▶ Work required
Extract every record, keeping each one exactly as it is.

▶ Given information
%%

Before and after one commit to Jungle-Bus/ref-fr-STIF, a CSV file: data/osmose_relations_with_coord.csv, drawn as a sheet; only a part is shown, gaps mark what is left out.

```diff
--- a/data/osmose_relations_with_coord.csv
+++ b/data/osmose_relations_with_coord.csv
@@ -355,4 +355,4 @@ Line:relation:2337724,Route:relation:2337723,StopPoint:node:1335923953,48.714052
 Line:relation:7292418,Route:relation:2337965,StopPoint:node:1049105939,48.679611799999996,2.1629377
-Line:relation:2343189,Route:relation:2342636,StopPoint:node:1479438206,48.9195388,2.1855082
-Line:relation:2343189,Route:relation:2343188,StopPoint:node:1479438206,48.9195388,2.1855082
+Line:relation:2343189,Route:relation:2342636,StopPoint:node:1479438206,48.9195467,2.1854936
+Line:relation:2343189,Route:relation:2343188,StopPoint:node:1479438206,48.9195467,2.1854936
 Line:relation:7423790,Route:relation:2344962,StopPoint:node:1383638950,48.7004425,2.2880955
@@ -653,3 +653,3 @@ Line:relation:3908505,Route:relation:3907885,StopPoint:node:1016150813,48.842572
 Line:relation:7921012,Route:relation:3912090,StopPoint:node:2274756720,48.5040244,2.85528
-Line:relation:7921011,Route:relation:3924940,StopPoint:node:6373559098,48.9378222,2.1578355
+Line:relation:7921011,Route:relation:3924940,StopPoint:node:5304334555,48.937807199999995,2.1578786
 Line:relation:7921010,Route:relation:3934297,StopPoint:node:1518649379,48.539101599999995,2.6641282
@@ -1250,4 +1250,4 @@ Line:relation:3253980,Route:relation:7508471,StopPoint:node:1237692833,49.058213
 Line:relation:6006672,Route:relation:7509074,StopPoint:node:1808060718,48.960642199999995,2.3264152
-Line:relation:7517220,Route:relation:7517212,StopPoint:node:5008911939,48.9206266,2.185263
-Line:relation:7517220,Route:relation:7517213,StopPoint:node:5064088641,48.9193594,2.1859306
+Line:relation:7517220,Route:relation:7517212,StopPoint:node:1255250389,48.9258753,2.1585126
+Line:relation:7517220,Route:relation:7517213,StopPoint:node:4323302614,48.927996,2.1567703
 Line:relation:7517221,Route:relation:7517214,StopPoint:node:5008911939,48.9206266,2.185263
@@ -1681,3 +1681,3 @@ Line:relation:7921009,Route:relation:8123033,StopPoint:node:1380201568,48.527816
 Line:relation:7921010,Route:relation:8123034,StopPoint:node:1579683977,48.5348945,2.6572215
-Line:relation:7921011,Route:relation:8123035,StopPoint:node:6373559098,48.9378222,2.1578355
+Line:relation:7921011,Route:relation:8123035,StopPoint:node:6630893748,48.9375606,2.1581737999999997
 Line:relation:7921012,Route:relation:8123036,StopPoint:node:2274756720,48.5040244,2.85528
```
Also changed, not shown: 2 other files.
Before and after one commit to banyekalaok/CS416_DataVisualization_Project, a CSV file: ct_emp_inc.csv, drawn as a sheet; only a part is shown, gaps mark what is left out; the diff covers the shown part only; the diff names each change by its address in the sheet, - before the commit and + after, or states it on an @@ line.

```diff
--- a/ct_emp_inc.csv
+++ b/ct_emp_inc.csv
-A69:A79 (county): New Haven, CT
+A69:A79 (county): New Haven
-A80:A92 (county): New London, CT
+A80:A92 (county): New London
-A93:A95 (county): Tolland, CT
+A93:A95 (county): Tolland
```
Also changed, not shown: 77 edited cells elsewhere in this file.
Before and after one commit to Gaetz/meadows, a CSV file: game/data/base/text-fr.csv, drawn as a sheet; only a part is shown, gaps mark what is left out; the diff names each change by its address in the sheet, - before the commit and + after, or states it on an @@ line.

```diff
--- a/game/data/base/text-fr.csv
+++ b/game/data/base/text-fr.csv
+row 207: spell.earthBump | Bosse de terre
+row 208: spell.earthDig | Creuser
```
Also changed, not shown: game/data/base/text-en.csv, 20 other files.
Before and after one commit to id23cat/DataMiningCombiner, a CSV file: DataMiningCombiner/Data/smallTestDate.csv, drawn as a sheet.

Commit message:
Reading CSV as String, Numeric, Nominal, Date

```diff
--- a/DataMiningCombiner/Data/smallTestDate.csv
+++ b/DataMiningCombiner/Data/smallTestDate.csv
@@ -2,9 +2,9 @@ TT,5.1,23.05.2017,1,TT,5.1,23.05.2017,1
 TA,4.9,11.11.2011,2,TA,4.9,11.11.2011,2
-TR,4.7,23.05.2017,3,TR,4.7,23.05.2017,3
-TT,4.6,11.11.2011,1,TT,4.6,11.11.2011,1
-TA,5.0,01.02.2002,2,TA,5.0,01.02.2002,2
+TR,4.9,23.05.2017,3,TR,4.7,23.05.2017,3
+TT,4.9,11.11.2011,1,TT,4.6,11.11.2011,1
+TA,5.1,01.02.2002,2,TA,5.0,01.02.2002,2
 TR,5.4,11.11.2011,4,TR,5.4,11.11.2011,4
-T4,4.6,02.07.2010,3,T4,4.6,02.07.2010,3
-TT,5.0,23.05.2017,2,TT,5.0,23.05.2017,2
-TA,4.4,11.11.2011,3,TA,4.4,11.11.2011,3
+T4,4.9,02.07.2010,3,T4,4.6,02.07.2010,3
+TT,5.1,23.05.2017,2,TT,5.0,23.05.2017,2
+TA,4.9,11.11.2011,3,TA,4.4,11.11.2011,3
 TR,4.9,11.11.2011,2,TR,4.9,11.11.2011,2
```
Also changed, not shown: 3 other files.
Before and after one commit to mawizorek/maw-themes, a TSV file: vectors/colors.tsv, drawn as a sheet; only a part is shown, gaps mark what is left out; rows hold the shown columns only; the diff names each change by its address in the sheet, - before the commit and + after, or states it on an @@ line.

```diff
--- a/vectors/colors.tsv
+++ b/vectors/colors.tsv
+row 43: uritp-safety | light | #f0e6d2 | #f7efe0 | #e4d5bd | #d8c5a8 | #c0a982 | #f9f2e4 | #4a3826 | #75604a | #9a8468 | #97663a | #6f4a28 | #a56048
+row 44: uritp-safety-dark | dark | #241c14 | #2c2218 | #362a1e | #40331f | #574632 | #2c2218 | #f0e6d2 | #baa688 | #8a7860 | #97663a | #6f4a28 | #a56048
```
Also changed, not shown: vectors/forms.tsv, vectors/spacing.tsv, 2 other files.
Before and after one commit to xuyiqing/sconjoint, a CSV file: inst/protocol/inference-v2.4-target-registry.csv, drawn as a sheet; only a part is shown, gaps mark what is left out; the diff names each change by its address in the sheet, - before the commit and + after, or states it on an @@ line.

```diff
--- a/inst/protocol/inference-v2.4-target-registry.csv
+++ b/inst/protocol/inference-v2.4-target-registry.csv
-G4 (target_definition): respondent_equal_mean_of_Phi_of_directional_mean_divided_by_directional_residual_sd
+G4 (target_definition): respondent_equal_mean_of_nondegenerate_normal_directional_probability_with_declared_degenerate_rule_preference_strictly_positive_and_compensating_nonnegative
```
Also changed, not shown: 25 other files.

%%

▶ The completed task
Before and after one commit to Jungle-Bus/ref-fr-STIF, a CSV file: data/osmose_relations_with_coord.csv, drawn as a sheet; only a part is shown, gaps mark what is left out.

```diff
--- a/data/osmose_relations_with_coord.csv
+++ b/data/osmose_relations_with_coord.csv
@@ -355,4 +355,4 @@ Line:relation:2337724,Route:relation:2337723,StopPoint:node:1335923953,48.714052
 Line:relation:7292418,Route:relation:2337965,StopPoint:node:1049105939,48.679611799999996,2.1629377
-Line:relation:2343189,Route:relation:2342636,StopPoint:node:1479438206,48.9195388,2.1855082
-Line:relation:2343189,Route:relation:2343188,StopPoint:node:1479438206,48.9195388,2.1855082
+Line:relation:2343189,Route:relation:2342636,StopPoint:node:1479438206,48.9195467,2.1854936
+Line:relation:2343189,Route:relation:2343188,StopPoint:node:1479438206,48.9195467,2.1854936
 Line:relation:7423790,Route:relation:2344962,StopPoint:node:1383638950,48.7004425,2.2880955
@@ -653,3 +653,3 @@ Line:relation:3908505,Route:relation:3907885,StopPoint:node:1016150813,48.842572
 Line:relation:7921012,Route:relation:3912090,StopPoint:node:2274756720,48.5040244,2.85528
-Line:relation:7921011,Route:relation:3924940,StopPoint:node:6373559098,48.9378222,2.1578355
+Line:relation:7921011,Route:relation:3924940,StopPoint:node:5304334555,48.937807199999995,2.1578786
 Line:relation:7921010,Route:relation:3934297,StopPoint:node:1518649379,48.539101599999995,2.6641282
@@ -1250,4 +1250,4 @@ Line:relation:3253980,Route:relation:7508471,StopPoint:node:1237692833,49.058213
 Line:relation:6006672,Route:relation:7509074,StopPoint:node:1808060718,48.960642199999995,2.3264152
-Line:relation:7517220,Route:relation:7517212,StopPoint:node:5008911939,48.9206266,2.185263
-Line:relation:7517220,Route:relation:7517213,StopPoint:node:5064088641,48.9193594,2.1859306
+Line:relation:7517220,Route:relation:7517212,StopPoint:node:1255250389,48.9258753,2.1585126
+Line:relation:7517220,Route:relation:7517213,StopPoint:node:4323302614,48.927996,2.1567703
 Line:relation:7517221,Route:relation:7517214,StopPoint:node:5008911939,48.9206266,2.185263
@@ -1681,3 +1681,3 @@ Line:relation:7921009,Route:relation:8123033,StopPoint:node:1380201568,48.527816
 Line:relation:7921010,Route:relation:8123034,StopPoint:node:1579683977,48.5348945,2.6572215
-Line:relation:7921011,Route:relation:8123035,StopPoint:node:6373559098,48.9378222,2.1578355
+Line:relation:7921011,Route:relation:8123035,StopPoint:node:6630893748,48.9375606,2.1581737999999997
 Line:relation:7921012,Route:relation:8123036,StopPoint:node:2274756720,48.5040244,2.85528
```
Also changed, not shown: 2 other files.
Before and after one commit to banyekalaok/CS416_DataVisualization_Project, a CSV file: ct_emp_inc.csv, drawn as a sheet; only a part is shown, gaps mark what is left out; the diff covers the shown part only; the diff names each change by its address in the sheet, - before the commit and + after, or states it on an @@ line.

```diff
--- a/ct_emp_inc.csv
+++ b/ct_emp_inc.csv
-A69:A79 (county): New Haven, CT
+A69:A79 (county): New Haven
-A80:A92 (county): New London, CT
+A80:A92 (county): New London
-A93:A95 (county): Tolland, CT
+A93:A95 (county): Tolland
```
Also changed, not shown: 77 edited cells elsewhere in this file.
Before and after one commit to Gaetz/meadows, a CSV file: game/data/base/text-fr.csv, drawn as a sheet; only a part is shown, gaps mark what is left out; the diff names each change by its address in the sheet, - before the commit and + after, or states it on an @@ line.

```diff
--- a/game/data/base/text-fr.csv
+++ b/game/data/base/text-fr.csv
+row 207: spell.earthBump | Bosse de terre
+row 208: spell.earthDig | Creuser
```
Also changed, not shown: game/data/base/text-en.csv, 20 other files.
Before and after one commit to id23cat/DataMiningCombiner, a CSV file: DataMiningCombiner/Data/smallTestDate.csv, drawn as a sheet.

Commit message:
Reading CSV as String, Numeric, Nominal, Date

```diff
--- a/DataMiningCombiner/Data/smallTestDate.csv
+++ b/DataMiningCombiner/Data/smallTestDate.csv
@@ -2,9 +2,9 @@ TT,5.1,23.05.2017,1,TT,5.1,23.05.2017,1
 TA,4.9,11.11.2011,2,TA,4.9,11.11.2011,2
-TR,4.7,23.05.2017,3,TR,4.7,23.05.2017,3
-TT,4.6,11.11.2011,1,TT,4.6,11.11.2011,1
-TA,5.0,01.02.2002,2,TA,5.0,01.02.2002,2
+TR,4.9,23.05.2017,3,TR,4.7,23.05.2017,3
+TT,4.9,11.11.2011,1,TT,4.6,11.11.2011,1
+TA,5.1,01.02.2002,2,TA,5.0,01.02.2002,2
 TR,5.4,11.11.2011,4,TR,5.4,11.11.2011,4
-T4,4.6,02.07.2010,3,T4,4.6,02.07.2010,3
-TT,5.0,23.05.2017,2,TT,5.0,23.05.2017,2
-TA,4.4,11.11.2011,3,TA,4.4,11.11.2011,3
+T4,4.9,02.07.2010,3,T4,4.6,02.07.2010,3
+TT,5.1,23.05.2017,2,TT,5.0,23.05.2017,2
+TA,4.9,11.11.2011,3,TA,4.4,11.11.2011,3
 TR,4.9,11.11.2011,2,TR,4.9,11.11.2011,2
```
Also changed, not shown: 3 other files.
Before and after one commit to mawizorek/maw-themes, a TSV file: vectors/colors.tsv, drawn as a sheet; only a part is shown, gaps mark what is left out; rows hold the shown columns only; the diff names each change by its address in the sheet, - before the commit and + after, or states it on an @@ line.

```diff
--- a/vectors/colors.tsv
+++ b/vectors/colors.tsv
+row 43: uritp-safety | light | #f0e6d2 | #f7efe0 | #e4d5bd | #d8c5a8 | #c0a982 | #f9f2e4 | #4a3826 | #75604a | #9a8468 | #97663a | #6f4a28 | #a56048
+row 44: uritp-safety-dark | dark | #241c14 | #2c2218 | #362a1e | #40331f | #574632 | #2c2218 | #f0e6d2 | #baa688 | #8a7860 | #97663a | #6f4a28 | #a56048
```
Also changed, not shown: vectors/forms.tsv, vectors/spacing.tsv, 2 other files.
Before and after one commit to xuyiqing/sconjoint, a CSV file: inst/protocol/inference-v2.4-target-registry.csv, drawn as a sheet; only a part is shown, gaps mark what is left out; the diff names each change by its address in the sheet, - before the commit and + after, or states it on an @@ line.

```diff
--- a/inst/protocol/inference-v2.4-target-registry.csv
+++ b/inst/protocol/inference-v2.4-target-registry.csv
-G4 (target_definition): respondent_equal_mean_of_Phi_of_directional_mean_divided_by_directional_residual_sd
+G4 (target_definition): respondent_equal_mean_of_nondegenerate_normal_directional_probability_with_declared_degenerate_rule_preference_strictly_positive_and_compensating_nonnegative
```
Also changed, not shown: 25 other files.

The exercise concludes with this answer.